“I don’t think it is acceptable the position Jeffrey Donaldson has articulated today.”
Ms O’Neill said her meeting with Mr Coveney had been “constructive” because Sinn Féin has a “shared interest” in restoring the Executive.
“It is obvious that we made the case that we want the Executive up and running, working on behalf of the people,” she said.
“There should be no more delays. That should have happened by now. We had the election results last week. The people have had their say.
“We encourage all parties to turn up on Friday.”
Ms O’Neill insisted that the Northern Ireland Protocol cannot be scrapped.
“The protocol is here to stay. There are ways to smooth its implementation, and we are certainly up for that, but the rhetoric from the British Government in the last number of days is serving only to pander to the DUP.”
Minister for Foreign Affairs Simon Coveney is in Belfast meeting political leaders following last week's elections.
Mr Coveney met Sinn Féin vice president Michelle O'Neill at 9am, and has already had what sources described as a "long phone conversation" with Democratic Unionist Party (DUP) leader Jeffrey Donaldson, who is in London.
Mr Coveney is also set to meet senior figures in the Alliance Party and Doug Beattie, leader of the Ulster Unionist Party (UUP).
Talks will focus on restoring the institutions of the Belfast Agreement and getting an Assembly and Executive up and running following the election.
Former DUP leader Edwin Poots on Wednesday said you can have the Northern Ireland Protocol or the peace process but not both. He said the DUP could form a government but was not ready to do that until this issue was significantly dealt with.
We want a peace process but not one divided by nonsensical rules imposed by the EU to protect he single market, he told RTÉ’s morning Ireland .

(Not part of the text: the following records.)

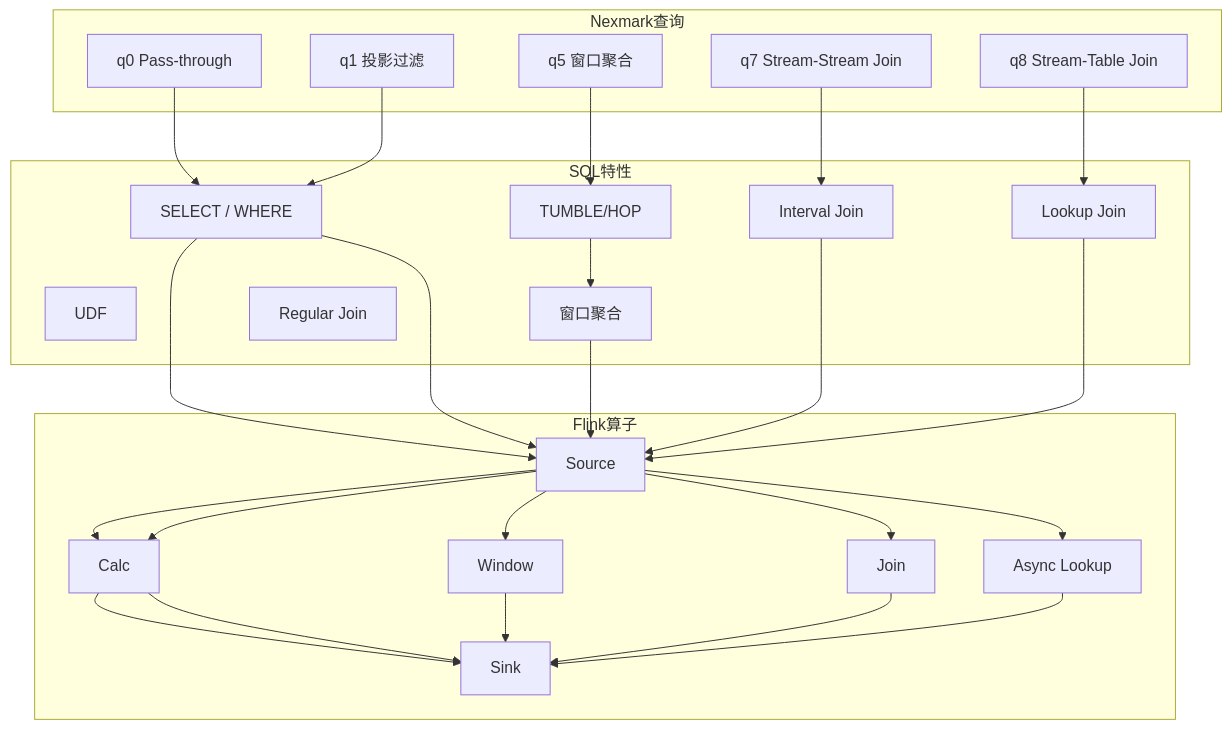
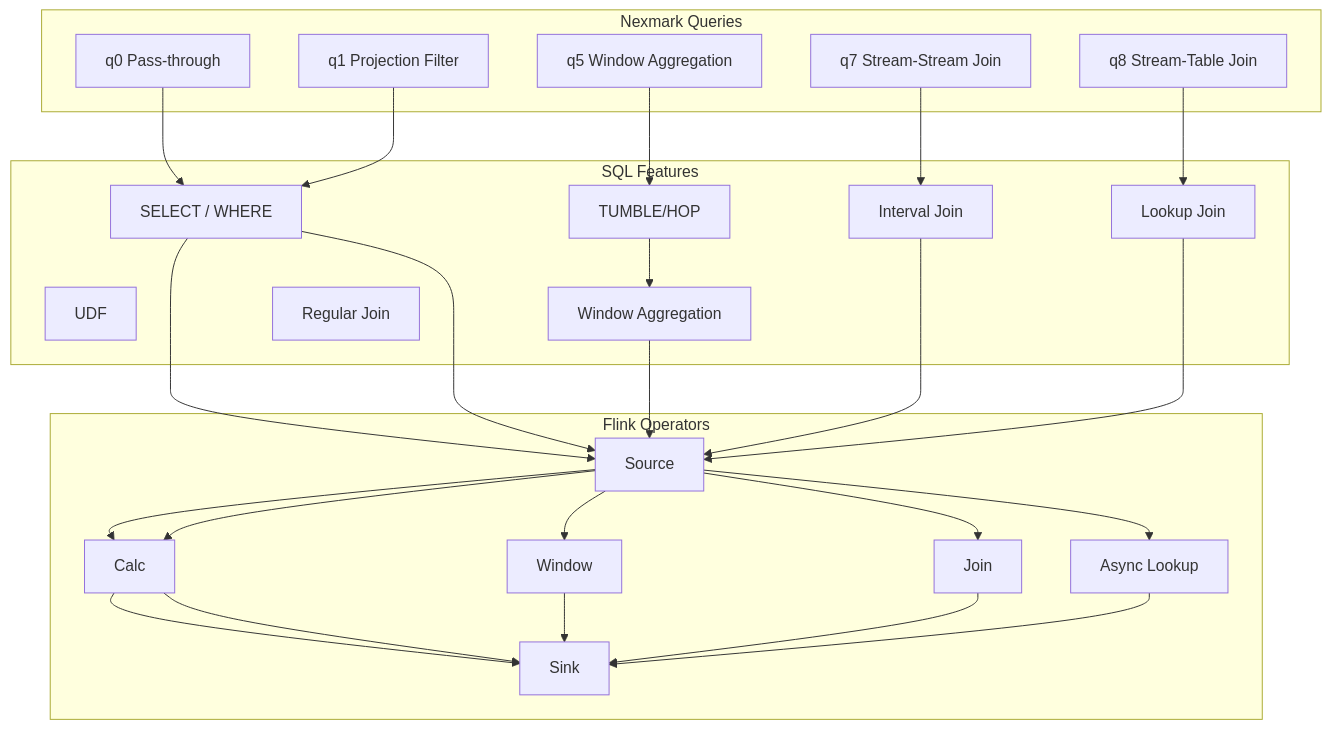
One commit to AdaMartin18010/AnalysisDataFlow changed the first of 3 diagrams in i18n/en/Flink/flink-nexmark-benchmark-guide.md. Above: the diagram before and after it, drawn with Mermaid. The commit also changed other lines of this file and 96 other files, not shown here.

````diff
--- a/i18n/en/Flink/flink-nexmark-benchmark-guide.md
+++ b/i18n/en/Flink/flink-nexmark-benchmark-guide.md
@@ -96,35 +167,35 @@
 ```mermaid
 graph TB
-    subgraph Nexmark查询
+    subgraph Nexmark Queries
         Q0[q0 Pass-through]
-        Q1[q1 投影过滤]
-        Q5[q5 窗口聚合]
+        Q1[q1 Projection Filter]
+        Q5[q5 Window Aggregation]
         Q7[q7 Stream-Stream Join]
         Q8[q8 Stream-Table Join]
     end
 
-    subgraph SQL特性
+    subgraph SQL Features
         S1[SELECT / WHERE]
         S2[UDF]
         S3[TUMBLE/HOP]
-        S4[窗口聚合]
+        S4[Window Aggregation]
         S5[Regular Join]
         S6[Interval Join]
         S7[Lookup Join]
     end
 
-    subgraph Flink算子
+    subgraph Flink Operators
         F1[Source]
         F2[Calc]
         F3[Window]
         F4[Join]
         F5[Async Lookup]
         F6[Sink]
     end
 
     Q0 --> S1 --> F1 --> F2 --> F6
     Q1 --> S1 --> F1 --> F2 --> F6
     Q5 --> S3 --> S4 --> F1 --> F3 --> F6
     Q7 --> S6 --> F1 --> F4 --> F6
     Q8 --> S7 --> F1 --> F5 --> F6
 ```
````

Elsewhere, UK communities secretary Michael Gove has said the UK will continue to negotiate with the EU to resolve differences over the Northern Ireland Protocol but said "no option is off the table".
Foreign secretary Liz Truss has made clear her frustration at the lack of progress in talks with Brussels amid reports the UK could unilaterally abandon the protocol.
Asked on BBC Breakfast if the government was going to “tear up” the agreement, Mr Gove said: “No. We are going to negotiate with the EU in order to get the best possible outcome for the people of Northern Ireland, but no option is off the table.
"Liz Truss will be meeting Maros Sefcovic, the European Commission vice president, tomorrow. They have a good relationship. They will try to make progress tomorrow. I know that both of them are fully committed to making sure we resolve some very difficult issues that have arisen.
"You would expect a UK government when it is thinking about the security of the entire United Kingdom to say that there is no option that is off the table and that is absolutely right."
Efforts to form a powersharing government in Stormont are deadlocked as Mr Donaldson said his party would not go back into the Executive until there was “decisive action” on the Northern Ireland protocol.
With no immediate prospect of a resolution, the North is facing a long period of political stalemate which could last up to six months and, potentially, a fresh election.
The other Northern parties and the Irish, British and US governments have urged the DUP to nominate a Deputy First Minister who would share office with Sinn Féin’s Michelle O’Neill as First Minister.–Additional reporting PA